Whether you’re on a boat ride, at a party or at a picnic, many people relax with beer. And the chillier it is, the more desirable.
According to online portal Medical News today, light to moderate amounts of beer may help decrease the risk of diseases such as heart disease, neuro-degenerative diseases, and type 2 diabetes.
The portal quickly adds, though, that while there appears to be some benefit to drinking beer, it is not a beverage that individuals should consume excessively.
In the same vein, authorities at Mayo Clinic state that moderate alcohol use for healthy adults generally means up to one drink a day for women and up to two drinks a day for men.
Examples of one drink include: Beer: 12 fluid ounces (1.5 cups); wine: 5 fluid ounces (less than one cup).
What is the healthiest beer?
You have probably seen advertisements stating that some brand of alcoholic beverages contain antioxidants on account of their ‘natural’ ingredients.

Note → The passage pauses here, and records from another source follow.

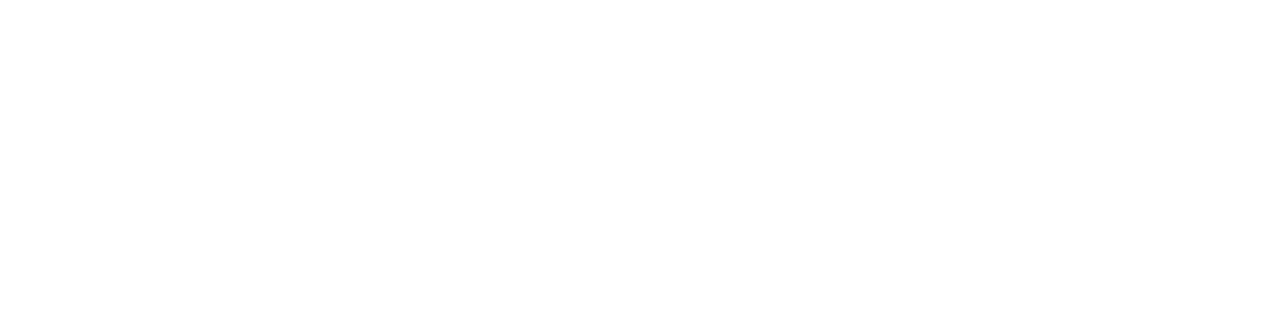
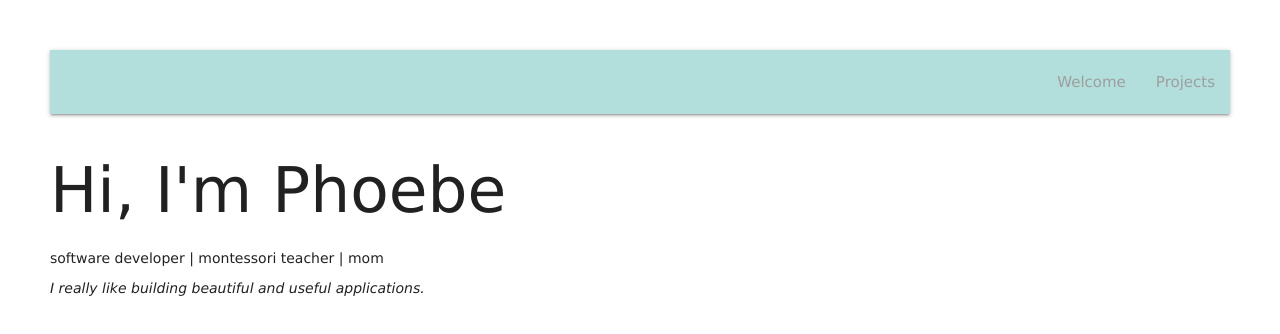
Before and after one commit to phoebequincy/solo-project, a React (Create React App) app: page / in a window 1280 px wide. Shown: the top 334 px of the page. Built offline with nearby package versions, Linux system fonts and the light colour scheme.

Commit message:
Got main content working on Welcome page.

```diff
--- /dev/null
+++ b/src/App.css
@@ -0,0 +1,13 @@
+body {
+  padding: 50px;
+  font: 14px "Lucida Grande", Helvetica, Arial, sans-serif;
+}
+
+a {
+  color: #00B7FF;
+}
+.center-cols > .col {
+  float:none; /* disable the float */
+  display: inline-block; /* make blocks inline-block */
+  text-align: initial; /* restore text-align to default */
+}
--- a/src/App.js
+++ b/src/App.js
@@ -1,10 +1,11 @@
 import React, { Component } from 'react';
-import './App.scss';
 import Background from './components/Background';
 import Navbar from './components/Navbar';
+import Welcome from './components/Welcome';
+import Projects from './components/Projects';
 
 
-const API = 'http://localhost:3000/'
+
 
 class App extends Component {
   constructor(){
@@ -18,12 +19,29 @@
   render() {
     return (
       <div className="App">
-      <div className="container">
+        <div className="container-fluid">
+          <div>
+            <Background
 
+            />
+          </div>
+          <div>
+            <Navbar
 
+            />
+          </div>
+          <div>
+            <Welcome
+
+            />
+          </div>
+          <div>
+            <Projects
+
+            />
+          </div>
+        </div>
       </div>
-      </div>
-
     );
   }
 }
--- a/src/components/Navbar.js
+++ b/src/components/Navbar.js
@@ -11,12 +11,12 @@
               <a href="/" className="brand-logo main-font black-text m-l"></a>
               <a href="index.html" data-target="mobile-demo" className="sidenav-trigger"><i className="material-icons">menu</i></a>
               <ul className="right hide-on-med-and-down">
-                <li><a className="grey-text text-darken-5" href="/Users/phoebe.quincy/Desktop/g106/Q3/portfoliosite/public/about.html">About</a></li>
+                <li><a className="grey-text text-darken-5" href="/Users/phoebe.quincy/Desktop/g106/Q3/portfoliosite/public/about.html">Welcome</a></li>
                 <li><a className="grey-text text-darken-5" href="/Users/phoebe.quincy/Desktop/g106/Q3/portfoliosite/public/projects.html">Projects</a></li>
                     </ul>
                     <div className="mobilenav">
                       <ul className="sidenav" id="mobile-demo">
-                        <li><a href="i/Users/phoebe.quincy/Desktop/g106/Q3/portfoliosite/public/about.html">About</a></li>
+                        <li><a href="i/Users/phoebe.quincy/Desktop/g106/Q3/portfoliosite/public/about.html">Welcome</a></li>
                         <li><a href="/Users/phoebe.quincy/Desktop/g106/Q3/portfoliosite/public/projects.html">Projects</a></li>
                       </ul>
               </div>
--- a/src/components/background.js
+++ b/src/components/background.js
@@ -1,5 +1,5 @@
 import React, { Component } from 'react';
-import '../App.scss';
+import '../Backgroundstyle.scss';
 
 class Background extends Component {
 
--- a/src/components/projects.js
+++ b/src/components/projects.js
@@ -0,0 +1,15 @@
+import React, { Component } from 'react';
+
+class Projects extends Component {
+
+
+
+    render() {
+        return (
+          <div>
+          </div>
+        )
+    }
+}
+
+export default Projects;
--- a/src/components/welcome.js
+++ b/src/components/welcome.js
@@ -1,4 +1,5 @@
 import React, { Component } from 'react';
+import '../App.css';
 
 class Welcome extends Component {
 
```
Also changed, not shown: src/Backgroundstyle.scss (renamed from src/App.scss).
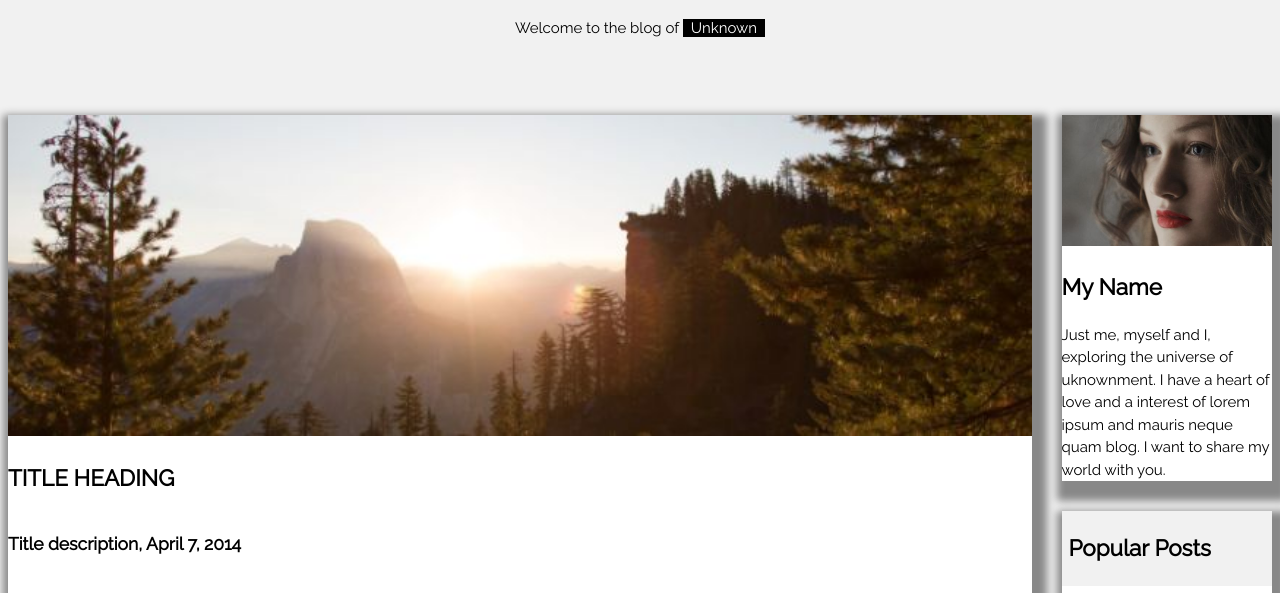
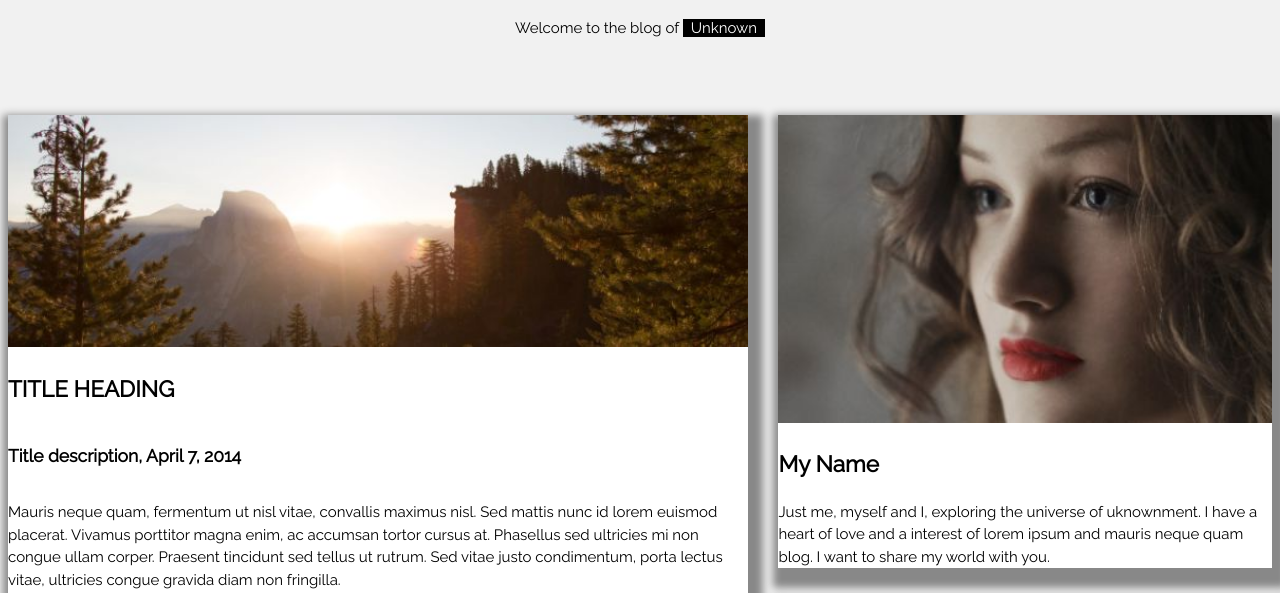
Before and after one commit to Godden13/my-blog-project, a plain HTML site: page index.html in a window 1280 px wide. Shown: the part 136-729 px from the top of the page. Drawn offline with Linux system fonts and the light colour scheme.

Commit message:
correct linter errors

```diff
--- a/assets/styles/style.css
+++ b/assets/styles/style.css
@@ -38,7 +38,7 @@ strong {
   gap: 30px;
 }
 
-big1 {
+.big1 {
   width: 60%;
 }
 
@@ -70,6 +70,7 @@ big1 {
 button:hover {
   background-color: #888;
 }
+
 .containerfooter {
   width: 90%;
   display: flex;
@@ -198,9 +199,9 @@ button:hover {
   }
 
   .container5 {
-      align-items: center;
-      justify-content: center;
-      width: 100%;
+    align-items: center;
+    justify-content: center;
+    width: 100%;
     width: 300px;
   }
   .container1,
```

We’re sorry to say there’s no magical beer that’s going to fix your health problems – and according to registered dietitian Chris Mohr, it’s one of the fundamental components of beer that’s giving it an unhealthy glow.
Alcohol is one of beer’s main appeal, but it is also a toxic substance. Excessive alcohol consumption can lead to high blood pressure, cancer, a weakened immune system, cognitive dysfunction, mental health problems and alcohol dependency.

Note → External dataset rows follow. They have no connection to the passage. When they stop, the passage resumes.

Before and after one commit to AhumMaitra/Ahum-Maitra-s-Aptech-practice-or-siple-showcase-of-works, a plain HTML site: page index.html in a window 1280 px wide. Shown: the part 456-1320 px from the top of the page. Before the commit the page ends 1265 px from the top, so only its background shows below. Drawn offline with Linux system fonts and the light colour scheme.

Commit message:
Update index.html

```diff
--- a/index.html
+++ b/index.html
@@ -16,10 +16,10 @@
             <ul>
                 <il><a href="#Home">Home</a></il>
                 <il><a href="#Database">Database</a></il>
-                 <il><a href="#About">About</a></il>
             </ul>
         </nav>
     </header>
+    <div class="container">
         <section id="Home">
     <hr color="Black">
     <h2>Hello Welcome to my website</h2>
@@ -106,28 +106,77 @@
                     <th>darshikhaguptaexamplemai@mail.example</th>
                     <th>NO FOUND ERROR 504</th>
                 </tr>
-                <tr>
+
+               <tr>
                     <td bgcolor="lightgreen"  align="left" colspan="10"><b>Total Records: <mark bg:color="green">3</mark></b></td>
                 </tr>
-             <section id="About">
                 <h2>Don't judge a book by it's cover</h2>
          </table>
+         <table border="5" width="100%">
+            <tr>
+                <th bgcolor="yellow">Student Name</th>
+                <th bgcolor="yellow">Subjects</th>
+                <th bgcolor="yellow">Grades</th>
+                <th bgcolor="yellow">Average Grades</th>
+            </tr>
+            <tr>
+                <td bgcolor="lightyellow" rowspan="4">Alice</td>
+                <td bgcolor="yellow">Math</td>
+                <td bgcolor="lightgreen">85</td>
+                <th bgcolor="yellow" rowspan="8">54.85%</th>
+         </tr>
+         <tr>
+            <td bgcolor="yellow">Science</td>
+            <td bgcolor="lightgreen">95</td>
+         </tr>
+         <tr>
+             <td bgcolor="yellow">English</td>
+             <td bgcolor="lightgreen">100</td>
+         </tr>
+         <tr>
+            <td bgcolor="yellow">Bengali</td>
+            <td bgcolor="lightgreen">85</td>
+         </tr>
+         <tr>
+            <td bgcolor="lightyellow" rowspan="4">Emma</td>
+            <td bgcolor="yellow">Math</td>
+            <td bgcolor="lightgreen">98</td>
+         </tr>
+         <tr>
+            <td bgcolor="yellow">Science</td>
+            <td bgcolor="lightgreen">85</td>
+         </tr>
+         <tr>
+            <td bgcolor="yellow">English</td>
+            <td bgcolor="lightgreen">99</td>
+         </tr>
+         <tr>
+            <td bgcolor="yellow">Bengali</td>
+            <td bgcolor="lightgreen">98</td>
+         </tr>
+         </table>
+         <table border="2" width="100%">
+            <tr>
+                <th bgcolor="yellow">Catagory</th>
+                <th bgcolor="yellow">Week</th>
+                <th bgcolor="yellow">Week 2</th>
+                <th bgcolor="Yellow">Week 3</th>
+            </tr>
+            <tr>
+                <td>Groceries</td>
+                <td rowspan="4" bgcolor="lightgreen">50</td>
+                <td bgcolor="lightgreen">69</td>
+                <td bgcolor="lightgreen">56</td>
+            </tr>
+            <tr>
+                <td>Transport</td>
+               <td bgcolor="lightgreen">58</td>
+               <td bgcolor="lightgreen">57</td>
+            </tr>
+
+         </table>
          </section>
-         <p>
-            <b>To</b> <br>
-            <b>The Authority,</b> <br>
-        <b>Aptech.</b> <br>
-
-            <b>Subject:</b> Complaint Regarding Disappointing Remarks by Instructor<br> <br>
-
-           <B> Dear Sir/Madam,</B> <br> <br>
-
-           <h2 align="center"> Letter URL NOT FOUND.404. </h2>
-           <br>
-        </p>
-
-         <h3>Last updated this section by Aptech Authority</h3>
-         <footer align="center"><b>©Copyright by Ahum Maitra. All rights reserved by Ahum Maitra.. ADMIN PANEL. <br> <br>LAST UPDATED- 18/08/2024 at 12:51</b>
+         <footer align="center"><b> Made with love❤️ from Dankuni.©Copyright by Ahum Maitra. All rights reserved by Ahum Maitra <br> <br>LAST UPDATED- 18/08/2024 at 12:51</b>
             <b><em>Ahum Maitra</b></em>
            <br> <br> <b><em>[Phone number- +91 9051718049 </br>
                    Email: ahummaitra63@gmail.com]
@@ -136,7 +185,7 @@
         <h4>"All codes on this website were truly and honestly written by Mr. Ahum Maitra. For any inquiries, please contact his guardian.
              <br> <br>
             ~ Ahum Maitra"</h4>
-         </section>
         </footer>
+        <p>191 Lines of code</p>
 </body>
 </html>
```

Alcohol reduces our inhibitions after consumption, but it also has stimulant effects that impact sleep, which can affect overall quality of life.

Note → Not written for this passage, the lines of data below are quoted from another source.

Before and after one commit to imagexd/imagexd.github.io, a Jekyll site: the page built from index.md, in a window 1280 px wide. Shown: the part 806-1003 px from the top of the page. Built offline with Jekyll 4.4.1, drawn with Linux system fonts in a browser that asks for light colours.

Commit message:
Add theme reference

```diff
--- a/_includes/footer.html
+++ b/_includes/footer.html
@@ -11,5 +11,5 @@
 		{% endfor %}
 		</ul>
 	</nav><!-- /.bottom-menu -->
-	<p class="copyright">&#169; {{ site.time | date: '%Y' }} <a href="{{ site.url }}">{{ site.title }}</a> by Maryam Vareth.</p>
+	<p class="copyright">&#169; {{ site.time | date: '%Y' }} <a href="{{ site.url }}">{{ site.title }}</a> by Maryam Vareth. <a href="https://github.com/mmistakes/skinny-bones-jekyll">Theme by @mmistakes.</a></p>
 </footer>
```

“It doesn’t matter where the alcohol is coming from, what matters is the overall alcohol, the alcohol strength, a.k.a, ABV,” Mohr says. “So, whether that’s from beer, whether that’s from wine or whatever other liquor, it’s the alcohol itself.”
The healthiest beer then, according to Mohr, is one that has the lowest ABV, or alcohol by volume. A standard drink of regular beer, according to the National Institute on Alcohol Abuse and Alcoholism, is a 12-ounce beer [less than one liter] that contains 5% alcohol.
“You think you’re drinking one beer, but you just had two drinks in one can,” Mohr says.
The past decade century has seen the rise of “health” beers that boast electrolytes, antioxidants and key nutrients. Don’t be fooled, Mohr says, most of this is marketing language to get consumers to “justify their alcohol consumption.”
“If beer is our source of antioxidants and nutrients, then we have a lot of other issues we need to consider,” Mohr says, laughing. “There are a few (beers) that are fortified with various ingredients, but I certainly wouldn’t turn to beer as my choice of nutrition.”
Regardless of how beer is made, it’s the alcohol content that’s going to make the biggest negative health impact.
That doesn’t mean you have to give up beer or alcohol in general to live a healthy diet, Mohr says, though there are certainly health benefits to sober lifestyles. Low-calorie and light beers are healthier options – they’re generally made with more water than standard beers to cut down on the alcohol content. But not everyone likes the taste of light beers, which Mohr says gives you an opportunity to evaluate why you’re drinking it in the first place.
Indeed, there have also been studies indicating no level of alcohol consumption improves health; so, there really isn’t an amount of beer you can drink per day that would be actively good for you.
“Is this a ‘never drink alcohol’ message? No, but the benefits of not drinking alcohol certainly outweigh the potential benefits of alcohol,” Mohr says.
Beer can also impact weight; alcohol itself has calories, but it’s not acting alone. We’re more likely to overeat when our inhibitions are lower, and because alcohol is a toxin, your body is going to work to get rid of it first and the other food in your system will take longer to digest.
One beer after a long workday can also affect your quality of sleep if it’s close enough to bedtime. Alcohol is a sedative, but it eventually wears off and can cause you to wake up during the middle of the night.
Because of this, Mohr recommends being selective about when you drink and setting parameters for yourself – maybe that’s only drinking when you’re with friends or a few times a week.